Task description = Using the string "carmell" as the key, pull each matching line out of the records below.

Provided information =
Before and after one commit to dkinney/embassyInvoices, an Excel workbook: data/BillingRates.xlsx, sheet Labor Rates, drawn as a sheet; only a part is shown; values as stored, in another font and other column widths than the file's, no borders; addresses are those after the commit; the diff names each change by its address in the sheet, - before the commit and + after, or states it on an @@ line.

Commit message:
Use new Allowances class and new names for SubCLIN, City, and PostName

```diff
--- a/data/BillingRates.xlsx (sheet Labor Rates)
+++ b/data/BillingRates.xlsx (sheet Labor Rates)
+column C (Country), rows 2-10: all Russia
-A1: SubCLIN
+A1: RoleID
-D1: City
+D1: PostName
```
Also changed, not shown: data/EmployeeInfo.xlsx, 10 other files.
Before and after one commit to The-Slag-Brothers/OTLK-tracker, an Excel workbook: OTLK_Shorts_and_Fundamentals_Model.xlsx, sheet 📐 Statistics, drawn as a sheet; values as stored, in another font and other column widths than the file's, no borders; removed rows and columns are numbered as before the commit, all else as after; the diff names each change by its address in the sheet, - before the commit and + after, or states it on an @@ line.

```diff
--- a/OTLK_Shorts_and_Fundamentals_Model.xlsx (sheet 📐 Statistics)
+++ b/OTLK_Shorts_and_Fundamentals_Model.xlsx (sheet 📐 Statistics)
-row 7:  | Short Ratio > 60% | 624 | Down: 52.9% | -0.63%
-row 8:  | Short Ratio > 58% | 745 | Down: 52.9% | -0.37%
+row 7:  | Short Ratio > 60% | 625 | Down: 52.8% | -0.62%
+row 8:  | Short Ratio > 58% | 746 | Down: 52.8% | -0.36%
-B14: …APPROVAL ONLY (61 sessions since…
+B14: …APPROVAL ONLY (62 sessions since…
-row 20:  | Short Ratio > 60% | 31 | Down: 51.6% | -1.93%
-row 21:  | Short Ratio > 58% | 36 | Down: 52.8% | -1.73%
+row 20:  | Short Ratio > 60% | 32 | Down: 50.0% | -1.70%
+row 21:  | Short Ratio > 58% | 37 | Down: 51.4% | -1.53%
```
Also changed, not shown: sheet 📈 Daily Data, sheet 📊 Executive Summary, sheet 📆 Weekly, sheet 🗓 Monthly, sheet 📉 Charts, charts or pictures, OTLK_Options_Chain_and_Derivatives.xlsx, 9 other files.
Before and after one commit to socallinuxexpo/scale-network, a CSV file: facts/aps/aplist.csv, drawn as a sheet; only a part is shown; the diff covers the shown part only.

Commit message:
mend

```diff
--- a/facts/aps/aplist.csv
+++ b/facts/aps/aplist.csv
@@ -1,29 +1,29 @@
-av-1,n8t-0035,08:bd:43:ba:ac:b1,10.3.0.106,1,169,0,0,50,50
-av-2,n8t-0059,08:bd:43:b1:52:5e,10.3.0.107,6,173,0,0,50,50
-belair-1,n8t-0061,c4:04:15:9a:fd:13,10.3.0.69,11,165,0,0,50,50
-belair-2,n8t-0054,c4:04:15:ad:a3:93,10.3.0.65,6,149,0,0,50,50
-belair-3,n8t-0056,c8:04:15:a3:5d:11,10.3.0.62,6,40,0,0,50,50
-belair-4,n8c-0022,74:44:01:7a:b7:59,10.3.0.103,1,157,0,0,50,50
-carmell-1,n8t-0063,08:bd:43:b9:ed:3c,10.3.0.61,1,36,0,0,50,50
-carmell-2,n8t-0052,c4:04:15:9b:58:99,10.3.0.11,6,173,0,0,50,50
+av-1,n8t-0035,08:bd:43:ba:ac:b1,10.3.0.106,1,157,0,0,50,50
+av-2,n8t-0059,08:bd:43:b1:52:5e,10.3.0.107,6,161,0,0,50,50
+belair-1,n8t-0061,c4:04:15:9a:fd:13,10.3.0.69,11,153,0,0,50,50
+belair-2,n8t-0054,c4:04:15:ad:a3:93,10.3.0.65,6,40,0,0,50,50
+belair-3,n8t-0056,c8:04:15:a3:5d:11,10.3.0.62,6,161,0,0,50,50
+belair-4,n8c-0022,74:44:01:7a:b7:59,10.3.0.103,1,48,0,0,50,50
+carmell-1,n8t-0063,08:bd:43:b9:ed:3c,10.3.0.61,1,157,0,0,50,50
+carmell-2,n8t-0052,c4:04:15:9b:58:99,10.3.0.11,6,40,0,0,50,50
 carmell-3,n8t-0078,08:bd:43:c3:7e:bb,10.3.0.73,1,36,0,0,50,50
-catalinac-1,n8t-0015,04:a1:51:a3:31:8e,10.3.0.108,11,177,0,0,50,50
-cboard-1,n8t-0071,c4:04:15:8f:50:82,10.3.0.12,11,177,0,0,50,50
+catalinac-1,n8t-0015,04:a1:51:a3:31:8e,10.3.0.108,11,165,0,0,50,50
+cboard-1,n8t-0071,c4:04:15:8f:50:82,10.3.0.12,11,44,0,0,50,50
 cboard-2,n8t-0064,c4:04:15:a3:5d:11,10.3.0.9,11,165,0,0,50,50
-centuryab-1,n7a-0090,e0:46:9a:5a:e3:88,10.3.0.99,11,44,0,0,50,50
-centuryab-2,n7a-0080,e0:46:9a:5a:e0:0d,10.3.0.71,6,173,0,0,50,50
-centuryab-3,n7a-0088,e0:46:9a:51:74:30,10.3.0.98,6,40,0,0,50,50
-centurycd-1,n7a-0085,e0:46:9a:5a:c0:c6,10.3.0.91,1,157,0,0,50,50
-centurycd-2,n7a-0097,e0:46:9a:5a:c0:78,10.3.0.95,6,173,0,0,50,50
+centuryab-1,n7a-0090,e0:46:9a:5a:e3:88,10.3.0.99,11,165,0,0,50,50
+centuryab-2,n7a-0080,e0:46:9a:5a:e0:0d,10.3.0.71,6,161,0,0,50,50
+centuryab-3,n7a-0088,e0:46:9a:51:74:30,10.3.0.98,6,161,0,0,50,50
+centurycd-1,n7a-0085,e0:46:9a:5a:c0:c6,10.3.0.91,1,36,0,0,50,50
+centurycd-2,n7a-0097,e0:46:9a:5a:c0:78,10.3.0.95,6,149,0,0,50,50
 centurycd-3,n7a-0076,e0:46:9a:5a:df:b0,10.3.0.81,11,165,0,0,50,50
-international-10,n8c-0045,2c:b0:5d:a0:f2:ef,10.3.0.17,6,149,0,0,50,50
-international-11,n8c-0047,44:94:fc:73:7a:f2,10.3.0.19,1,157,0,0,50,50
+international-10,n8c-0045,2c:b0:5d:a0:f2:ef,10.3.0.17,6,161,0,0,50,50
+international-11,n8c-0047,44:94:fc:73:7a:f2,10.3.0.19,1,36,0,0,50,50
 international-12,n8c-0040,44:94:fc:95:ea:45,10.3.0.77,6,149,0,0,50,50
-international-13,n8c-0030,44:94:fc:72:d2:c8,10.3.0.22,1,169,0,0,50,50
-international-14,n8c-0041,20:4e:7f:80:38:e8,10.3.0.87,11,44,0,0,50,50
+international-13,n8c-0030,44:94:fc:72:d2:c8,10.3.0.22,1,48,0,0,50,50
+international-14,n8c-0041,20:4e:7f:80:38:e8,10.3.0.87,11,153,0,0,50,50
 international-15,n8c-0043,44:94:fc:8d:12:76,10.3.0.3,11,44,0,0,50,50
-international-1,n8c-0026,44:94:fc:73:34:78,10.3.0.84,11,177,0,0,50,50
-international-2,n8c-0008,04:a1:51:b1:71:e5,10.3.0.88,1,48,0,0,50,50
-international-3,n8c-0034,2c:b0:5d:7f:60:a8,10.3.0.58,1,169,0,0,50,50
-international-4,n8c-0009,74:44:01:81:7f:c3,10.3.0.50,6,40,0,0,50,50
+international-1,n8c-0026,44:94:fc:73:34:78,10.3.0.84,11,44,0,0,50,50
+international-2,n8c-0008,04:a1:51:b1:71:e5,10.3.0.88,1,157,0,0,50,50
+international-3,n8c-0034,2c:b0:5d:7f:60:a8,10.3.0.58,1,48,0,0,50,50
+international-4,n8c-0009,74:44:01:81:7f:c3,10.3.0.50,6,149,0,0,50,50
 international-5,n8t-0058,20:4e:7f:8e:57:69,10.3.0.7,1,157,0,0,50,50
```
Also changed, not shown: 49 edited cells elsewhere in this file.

Task response =
-carmell-1,n8t-0063,08:bd:43:b9:ed:3c,10.3.0.61,1,36,0,0,50,50
-carmell-2,n8t-0052,c4:04:15:9b:58:99,10.3.0.11,6,173,0,0,50,50
+carmell-1,n8t-0063,08:bd:43:b9:ed:3c,10.3.0.61,1,157,0,0,50,50
+carmell-2,n8t-0052,c4:04:15:9b:58:99,10.3.0.11,6,40,0,0,50,50
 carmell-3,n8t-0078,08:bd:43:c3:7e:bb,10.3.0.73,1,36,0,0,50,50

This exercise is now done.